Sexual violence is a serious societal issue that is associated with victims experiencing a wide range of psychological difficulties. The proper assessment of risk for future sexual violence is critical to the treatment and management of sexual offenders. The Risk for Sexual Violence Protocol (RSVP; Hart et al., 2003) is a set of structured professional guidelines for assessing risk for sexual violence that provides a framework for estimating future risk as well as clinical formulation for treatment and management needs. To date, there has been very little research published on the RSVP even though it is currently being used by forensic professionals (Judge, Quayle, O'Rourke, Russell, & Darjee, 2014). This study examined the psychometric properties of the RSVP vis-à-vis the Sexual Violence Risk-20 (SVR-20; Boer, Hart, Kropp, & Webster, 1997), which is considered a parallel form of the RSVP given the similarity in content between these two sets of structured professional judgement guidelines. This study also examined the psychometric properties of the RSVP vis-à-vis a number of actuarial risk assessment instruments: the Static-99R (Helmus, Thornton, Hanson, & Babchishin, 2012), the Static- 2002R (Helmus et al., 2012), and the Sexual Offender Risk Appraisal Guide (SORAG; Quinsey, Harris, Rice, & Cormier, 1998, 2006; Harris, Rice, Quinsey, & Cormier, 2015). The sample consisted of 100 adult male sexual offenders who had participated in a sex offender treatment program. Sexual recidivism was coded over the follow-up period of approximately 10 years. Overall, the RSVP performed well in terms of interrater reliability, concurrent validity, and predictive validity. The interrater reliability of RSVP total scores and Summary Risk ratings was excellent (ICC2 range = .85 to .96) and was comparable with the interrater reliability of the SVR-20 and actuarial instruments. The RSVP total scores and Case Prioritization ratings demonstrated good concurrent validity with respect to SVR-20 total and domain scores and with the actuarial instruments’ total scores and risk categories, correlations all significant at p < .001. The RSVP total scores and Case Prioritization ratings were moderately and significantly associated with sexual recidivism, as were the SVR-20 total scores and the actuarial instruments’ total scores and risk categories.

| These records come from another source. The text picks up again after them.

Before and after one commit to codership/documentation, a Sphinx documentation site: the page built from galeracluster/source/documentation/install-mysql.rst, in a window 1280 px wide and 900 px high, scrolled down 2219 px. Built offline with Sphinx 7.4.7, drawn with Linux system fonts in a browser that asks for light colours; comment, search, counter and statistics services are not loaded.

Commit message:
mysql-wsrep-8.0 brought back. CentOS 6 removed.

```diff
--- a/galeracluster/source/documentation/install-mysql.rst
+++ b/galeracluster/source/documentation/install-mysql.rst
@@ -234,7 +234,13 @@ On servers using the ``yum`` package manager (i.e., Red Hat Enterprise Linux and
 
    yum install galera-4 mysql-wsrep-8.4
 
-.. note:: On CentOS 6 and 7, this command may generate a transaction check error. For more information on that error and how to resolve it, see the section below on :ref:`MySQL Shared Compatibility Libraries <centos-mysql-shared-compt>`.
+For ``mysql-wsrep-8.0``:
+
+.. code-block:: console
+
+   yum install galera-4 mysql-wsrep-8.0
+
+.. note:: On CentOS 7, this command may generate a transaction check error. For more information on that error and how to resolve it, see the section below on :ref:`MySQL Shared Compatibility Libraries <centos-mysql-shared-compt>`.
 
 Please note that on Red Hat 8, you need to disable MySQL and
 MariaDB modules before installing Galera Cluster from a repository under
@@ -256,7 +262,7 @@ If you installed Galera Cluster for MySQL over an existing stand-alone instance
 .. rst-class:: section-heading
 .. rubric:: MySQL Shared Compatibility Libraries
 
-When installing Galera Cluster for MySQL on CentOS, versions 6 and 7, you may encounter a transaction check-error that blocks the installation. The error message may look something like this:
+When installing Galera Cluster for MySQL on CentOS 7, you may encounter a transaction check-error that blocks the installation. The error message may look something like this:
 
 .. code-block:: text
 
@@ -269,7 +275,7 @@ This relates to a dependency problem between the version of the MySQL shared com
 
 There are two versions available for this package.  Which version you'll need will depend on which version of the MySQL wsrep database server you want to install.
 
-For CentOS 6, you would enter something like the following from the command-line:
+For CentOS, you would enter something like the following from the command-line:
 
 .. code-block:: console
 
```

Document type: 
Thesis
File(s): 
Supervisor(s): 
Stephen D. Hart
Department: 
Arts & Social Sciences: Department of Psychology
Thesis type: 
(Dissertation) Ph.D.